Input data:
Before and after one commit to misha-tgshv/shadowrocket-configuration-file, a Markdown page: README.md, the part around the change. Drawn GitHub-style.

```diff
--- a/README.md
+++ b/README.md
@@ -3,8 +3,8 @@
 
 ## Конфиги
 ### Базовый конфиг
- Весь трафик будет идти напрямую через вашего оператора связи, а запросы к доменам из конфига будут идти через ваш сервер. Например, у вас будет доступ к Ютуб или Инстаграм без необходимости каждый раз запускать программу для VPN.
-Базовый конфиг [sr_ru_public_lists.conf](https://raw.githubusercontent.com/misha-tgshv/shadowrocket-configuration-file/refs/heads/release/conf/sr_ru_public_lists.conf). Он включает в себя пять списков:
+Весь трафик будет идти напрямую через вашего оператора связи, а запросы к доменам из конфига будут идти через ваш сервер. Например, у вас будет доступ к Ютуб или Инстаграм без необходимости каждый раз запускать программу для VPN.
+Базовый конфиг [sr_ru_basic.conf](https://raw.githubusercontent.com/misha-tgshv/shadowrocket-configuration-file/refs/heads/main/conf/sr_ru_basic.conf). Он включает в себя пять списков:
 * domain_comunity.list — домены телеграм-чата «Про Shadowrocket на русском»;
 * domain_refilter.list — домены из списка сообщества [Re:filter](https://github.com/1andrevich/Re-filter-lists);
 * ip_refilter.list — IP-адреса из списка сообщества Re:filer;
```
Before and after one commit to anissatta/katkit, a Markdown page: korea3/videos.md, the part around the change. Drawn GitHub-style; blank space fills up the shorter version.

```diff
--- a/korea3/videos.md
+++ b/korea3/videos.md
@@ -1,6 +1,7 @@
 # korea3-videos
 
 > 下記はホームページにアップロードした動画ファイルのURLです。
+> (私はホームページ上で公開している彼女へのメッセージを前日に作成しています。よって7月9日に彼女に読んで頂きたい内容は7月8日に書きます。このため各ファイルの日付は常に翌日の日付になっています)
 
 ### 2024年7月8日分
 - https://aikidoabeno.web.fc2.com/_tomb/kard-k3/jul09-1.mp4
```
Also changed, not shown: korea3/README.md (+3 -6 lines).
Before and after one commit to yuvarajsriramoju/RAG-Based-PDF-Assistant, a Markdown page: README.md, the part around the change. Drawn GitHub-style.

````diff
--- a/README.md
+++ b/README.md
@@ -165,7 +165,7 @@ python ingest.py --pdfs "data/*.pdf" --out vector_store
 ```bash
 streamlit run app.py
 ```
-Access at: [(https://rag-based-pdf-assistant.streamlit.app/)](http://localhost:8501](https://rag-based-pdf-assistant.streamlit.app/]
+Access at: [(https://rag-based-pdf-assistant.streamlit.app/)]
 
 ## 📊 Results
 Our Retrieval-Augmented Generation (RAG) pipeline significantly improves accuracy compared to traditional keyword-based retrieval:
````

What is expected: Copy every record once more, exactly as given.

Response:
Before and after one commit to misha-tgshv/shadowrocket-configuration-file, a Markdown page: README.md, the part around the change. Drawn GitHub-style.

```diff
--- a/README.md
+++ b/README.md
@@ -3,8 +3,8 @@
 
 ## Конфиги
 ### Базовый конфиг
- Весь трафик будет идти напрямую через вашего оператора связи, а запросы к доменам из конфига будут идти через ваш сервер. Например, у вас будет доступ к Ютуб или Инстаграм без необходимости каждый раз запускать программу для VPN.
-Базовый конфиг [sr_ru_public_lists.conf](https://raw.githubusercontent.com/misha-tgshv/shadowrocket-configuration-file/refs/heads/release/conf/sr_ru_public_lists.conf). Он включает в себя пять списков:
+Весь трафик будет идти напрямую через вашего оператора связи, а запросы к доменам из конфига будут идти через ваш сервер. Например, у вас будет доступ к Ютуб или Инстаграм без необходимости каждый раз запускать программу для VPN.
+Базовый конфиг [sr_ru_basic.conf](https://raw.githubusercontent.com/misha-tgshv/shadowrocket-configuration-file/refs/heads/main/conf/sr_ru_basic.conf). Он включает в себя пять списков:
 * domain_comunity.list — домены телеграм-чата «Про Shadowrocket на русском»;
 * domain_refilter.list — домены из списка сообщества [Re:filter](https://github.com/1andrevich/Re-filter-lists);
 * ip_refilter.list — IP-адреса из списка сообщества Re:filer;
```
Before and after one commit to anissatta/katkit, a Markdown page: korea3/videos.md, the part around the change. Drawn GitHub-style; blank space fills up the shorter version.

```diff
--- a/korea3/videos.md
+++ b/korea3/videos.md
@@ -1,6 +1,7 @@
 # korea3-videos
 
 > 下記はホームページにアップロードした動画ファイルのURLです。
+> (私はホームページ上で公開している彼女へのメッセージを前日に作成しています。よって7月9日に彼女に読んで頂きたい内容は7月8日に書きます。このため各ファイルの日付は常に翌日の日付になっています)
 
 ### 2024年7月8日分
 - https://aikidoabeno.web.fc2.com/_tomb/kard-k3/jul09-1.mp4
```
Also changed, not shown: korea3/README.md (+3 -6 lines).
Before and after one commit to yuvarajsriramoju/RAG-Based-PDF-Assistant, a Markdown page: README.md, the part around the change. Drawn GitHub-style.

````diff
--- a/README.md
+++ b/README.md
@@ -165,7 +165,7 @@ python ingest.py --pdfs "data/*.pdf" --out vector_store
 ```bash
 streamlit run app.py
 ```
-Access at: [(https://rag-based-pdf-assistant.streamlit.app/)](http://localhost:8501](https://rag-based-pdf-assistant.streamlit.app/]
+Access at: [(https://rag-based-pdf-assistant.streamlit.app/)]
 
 ## 📊 Results
 Our Retrieval-Augmented Generation (RAG) pipeline significantly improves accuracy compared to traditional keyword-based retrieval:
````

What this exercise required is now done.